Third, say thank you. We take some people for granted and seldom, if ever, express our gratitude to them. So let’s thank ushers, librarians, postal workers, heads of organizations, and our own family members.

Four, focus on them. When speaking with someone, give them your whole attention. Look them in the eye. Avoid checking the room to see who else is there.

Five, do favors. Leave the choicest slice of meat for the person. Offer to run an errand. Surprise them with a gift.

  Finally, as St. Teresa of Kolkata pointed out, we need to love and serve Christ in the distressing guise of the poor. There are plenty of opportunities for treating the poor as though they were the most important people in the world. We can serve immigrants, the homeless, the abused, the imprisoned, and the sick if not personally, by supporting organizations that care for them and for taking action for their rights.

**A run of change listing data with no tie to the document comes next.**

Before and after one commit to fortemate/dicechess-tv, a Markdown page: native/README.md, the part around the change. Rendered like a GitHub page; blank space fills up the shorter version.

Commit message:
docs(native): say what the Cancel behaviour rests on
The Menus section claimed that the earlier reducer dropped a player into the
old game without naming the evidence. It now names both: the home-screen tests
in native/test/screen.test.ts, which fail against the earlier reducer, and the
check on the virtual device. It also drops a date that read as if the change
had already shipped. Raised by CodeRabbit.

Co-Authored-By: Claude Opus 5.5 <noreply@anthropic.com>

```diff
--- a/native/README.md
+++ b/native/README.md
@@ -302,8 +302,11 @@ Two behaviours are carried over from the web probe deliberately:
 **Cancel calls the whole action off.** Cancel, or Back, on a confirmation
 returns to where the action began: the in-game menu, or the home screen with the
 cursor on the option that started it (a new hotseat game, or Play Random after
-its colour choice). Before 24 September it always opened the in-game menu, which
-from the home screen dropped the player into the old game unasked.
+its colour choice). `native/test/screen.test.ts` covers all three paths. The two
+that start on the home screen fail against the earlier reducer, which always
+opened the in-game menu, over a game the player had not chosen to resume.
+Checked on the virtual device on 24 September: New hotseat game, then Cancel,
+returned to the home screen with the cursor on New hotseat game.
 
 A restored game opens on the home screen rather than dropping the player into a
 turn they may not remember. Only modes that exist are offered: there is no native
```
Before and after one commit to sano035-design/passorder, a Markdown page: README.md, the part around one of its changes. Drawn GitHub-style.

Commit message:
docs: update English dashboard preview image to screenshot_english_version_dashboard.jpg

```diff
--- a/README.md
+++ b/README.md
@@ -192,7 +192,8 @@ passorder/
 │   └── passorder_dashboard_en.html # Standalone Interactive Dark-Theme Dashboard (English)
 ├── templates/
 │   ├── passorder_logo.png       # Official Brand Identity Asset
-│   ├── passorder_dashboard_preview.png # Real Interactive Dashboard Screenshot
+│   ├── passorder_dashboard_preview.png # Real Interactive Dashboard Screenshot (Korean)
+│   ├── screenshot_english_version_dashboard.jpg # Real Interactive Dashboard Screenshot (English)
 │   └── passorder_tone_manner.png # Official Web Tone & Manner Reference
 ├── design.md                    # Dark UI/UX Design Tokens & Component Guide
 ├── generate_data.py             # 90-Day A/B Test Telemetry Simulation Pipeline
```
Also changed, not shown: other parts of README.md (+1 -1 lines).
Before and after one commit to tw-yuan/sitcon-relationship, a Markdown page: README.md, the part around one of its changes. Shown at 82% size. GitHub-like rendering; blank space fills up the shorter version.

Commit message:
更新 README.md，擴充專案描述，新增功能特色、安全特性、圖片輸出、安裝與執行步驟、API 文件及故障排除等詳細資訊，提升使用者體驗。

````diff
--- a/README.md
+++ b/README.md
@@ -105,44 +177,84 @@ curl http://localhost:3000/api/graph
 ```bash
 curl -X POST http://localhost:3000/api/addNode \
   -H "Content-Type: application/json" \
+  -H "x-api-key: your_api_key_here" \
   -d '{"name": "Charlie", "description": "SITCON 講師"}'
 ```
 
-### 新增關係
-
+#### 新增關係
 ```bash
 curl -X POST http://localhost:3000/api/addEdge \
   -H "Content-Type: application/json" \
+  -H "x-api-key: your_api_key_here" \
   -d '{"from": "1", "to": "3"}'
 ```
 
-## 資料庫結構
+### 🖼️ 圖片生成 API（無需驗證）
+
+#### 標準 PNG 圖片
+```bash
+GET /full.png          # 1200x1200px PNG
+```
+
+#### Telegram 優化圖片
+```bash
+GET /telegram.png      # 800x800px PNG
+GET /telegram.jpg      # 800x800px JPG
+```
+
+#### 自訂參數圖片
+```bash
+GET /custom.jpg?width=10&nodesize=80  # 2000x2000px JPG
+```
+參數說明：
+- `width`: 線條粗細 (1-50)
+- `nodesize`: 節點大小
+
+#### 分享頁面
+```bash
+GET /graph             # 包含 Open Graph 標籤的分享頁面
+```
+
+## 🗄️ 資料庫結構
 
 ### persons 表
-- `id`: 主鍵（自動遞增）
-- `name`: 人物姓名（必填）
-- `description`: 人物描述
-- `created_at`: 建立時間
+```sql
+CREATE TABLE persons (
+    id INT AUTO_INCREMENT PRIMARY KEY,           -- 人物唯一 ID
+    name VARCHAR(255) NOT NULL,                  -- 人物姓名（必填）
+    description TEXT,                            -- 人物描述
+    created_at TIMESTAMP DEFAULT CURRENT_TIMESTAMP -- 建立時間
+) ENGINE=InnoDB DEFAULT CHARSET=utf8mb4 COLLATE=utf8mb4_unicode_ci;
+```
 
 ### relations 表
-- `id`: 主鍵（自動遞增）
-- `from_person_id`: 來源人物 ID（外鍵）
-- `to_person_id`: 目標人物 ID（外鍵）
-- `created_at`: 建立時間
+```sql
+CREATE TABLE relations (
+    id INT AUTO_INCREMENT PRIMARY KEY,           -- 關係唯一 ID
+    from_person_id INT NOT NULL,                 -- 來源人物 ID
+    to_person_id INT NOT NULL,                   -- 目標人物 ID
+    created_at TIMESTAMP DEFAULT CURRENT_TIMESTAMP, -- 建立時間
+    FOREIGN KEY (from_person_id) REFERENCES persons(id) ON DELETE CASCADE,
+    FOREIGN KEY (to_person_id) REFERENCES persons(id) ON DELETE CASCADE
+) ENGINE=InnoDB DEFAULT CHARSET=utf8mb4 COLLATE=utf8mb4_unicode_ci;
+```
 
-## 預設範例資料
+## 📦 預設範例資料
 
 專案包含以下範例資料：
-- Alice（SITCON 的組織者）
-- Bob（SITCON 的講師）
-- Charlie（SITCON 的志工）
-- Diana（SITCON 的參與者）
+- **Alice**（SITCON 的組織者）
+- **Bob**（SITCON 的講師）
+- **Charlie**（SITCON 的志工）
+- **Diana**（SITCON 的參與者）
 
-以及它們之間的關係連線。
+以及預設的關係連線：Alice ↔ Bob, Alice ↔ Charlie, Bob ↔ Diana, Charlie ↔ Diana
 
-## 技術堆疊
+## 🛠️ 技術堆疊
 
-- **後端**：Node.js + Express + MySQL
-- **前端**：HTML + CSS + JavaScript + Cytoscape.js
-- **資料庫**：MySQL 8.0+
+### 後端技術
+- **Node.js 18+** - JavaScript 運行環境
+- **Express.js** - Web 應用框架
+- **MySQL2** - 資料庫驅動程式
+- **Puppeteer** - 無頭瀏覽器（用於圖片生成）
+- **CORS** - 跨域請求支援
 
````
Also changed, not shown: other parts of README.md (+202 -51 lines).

How will you welcome Christ in other people this Advent? What other ways can you think of to treat everyone as the most important person in the world?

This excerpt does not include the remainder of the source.